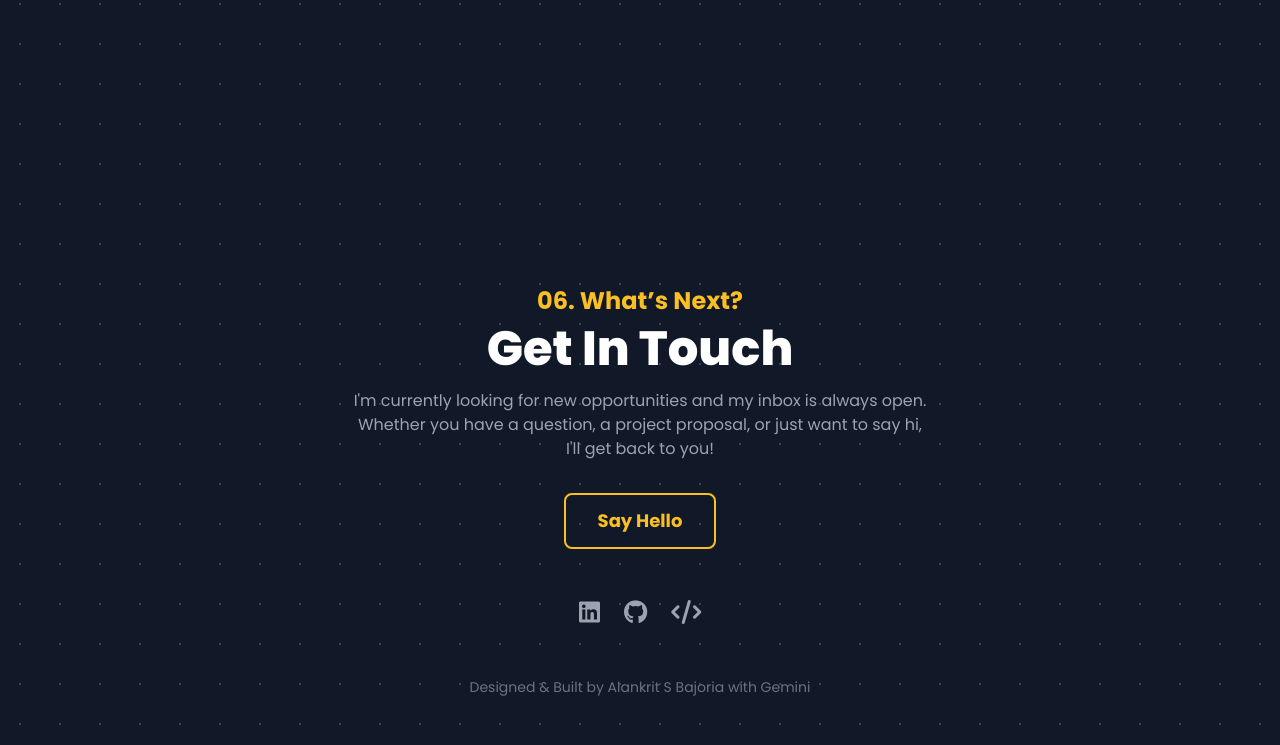
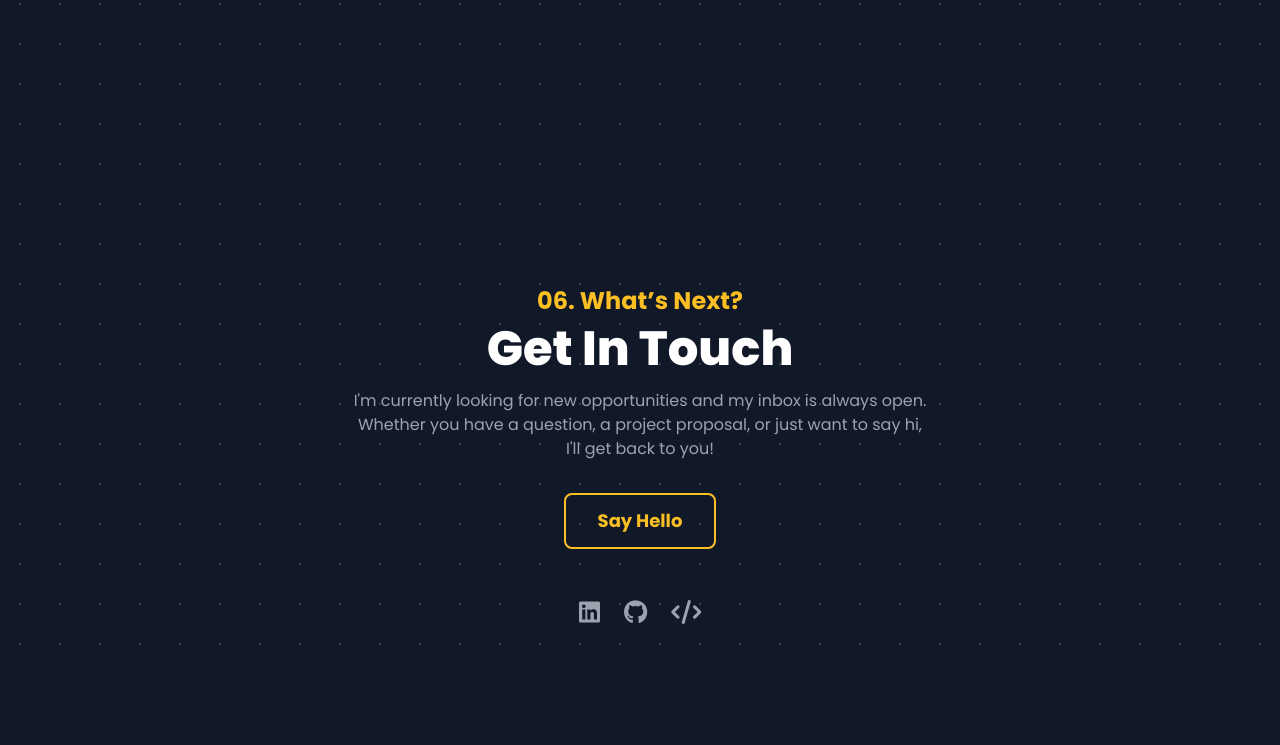
Before and after one commit to alankrit100/portfolio-website, a plain HTML site: page index.html in a window 1280 px wide. Shown: the part 4016-4761 px from the top of the page. After the commit the page ends 4693 px from the top, so only its background shows below. Drawn offline with nearby package versions, Linux system fonts and the light colour scheme.

Commit message:
Update index.html

```diff
--- a/index.html
+++ b/index.html
@@ -378,9 +378,6 @@
                 <a href="https://github.com/" target="_blank" class="text-gray-400 hover:text-amber-400 transition-transform duration-300 transform hover:-translate-y-1"><i class="fab fa-github"></i></a>
                 <a href="https://leetcode.com/" target="_blank" class="text-gray-400 hover:text-amber-400 transition-transform duration-300 transform hover:-translate-y-1"><i class="fas fa-code"></i></a>
             </div>
-            <p class="text-gray-500 mt-12 text-sm">
-                Designed & Built by Alankrit S Bajoria with Gemini
-            </p>
         </div>
     </footer>
 
```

....................

### What you are asked to do
Could you write all the entries out again exactly, but without their pictures?

### Task result
Before and after one commit to alankrit100/portfolio-website, a plain HTML site: page index.html in a window 1280 px wide. Shown: the part 4016-4761 px from the top of the page. After the commit the page ends 4693 px from the top, so only its background shows below. Drawn offline with nearby package versions, Linux system fonts and the light colour scheme.

Commit message:
Update index.html

```diff
--- a/index.html
+++ b/index.html
@@ -378,9 +378,6 @@
                 <a href="https://github.com/" target="_blank" class="text-gray-400 hover:text-amber-400 transition-transform duration-300 transform hover:-translate-y-1"><i class="fab fa-github"></i></a>
                 <a href="https://leetcode.com/" target="_blank" class="text-gray-400 hover:text-amber-400 transition-transform duration-300 transform hover:-translate-y-1"><i class="fas fa-code"></i></a>
             </div>
-            <p class="text-gray-500 mt-12 text-sm">
-                Designed & Built by Alankrit S Bajoria with Gemini
-            </p>
         </div>
     </footer>
 
```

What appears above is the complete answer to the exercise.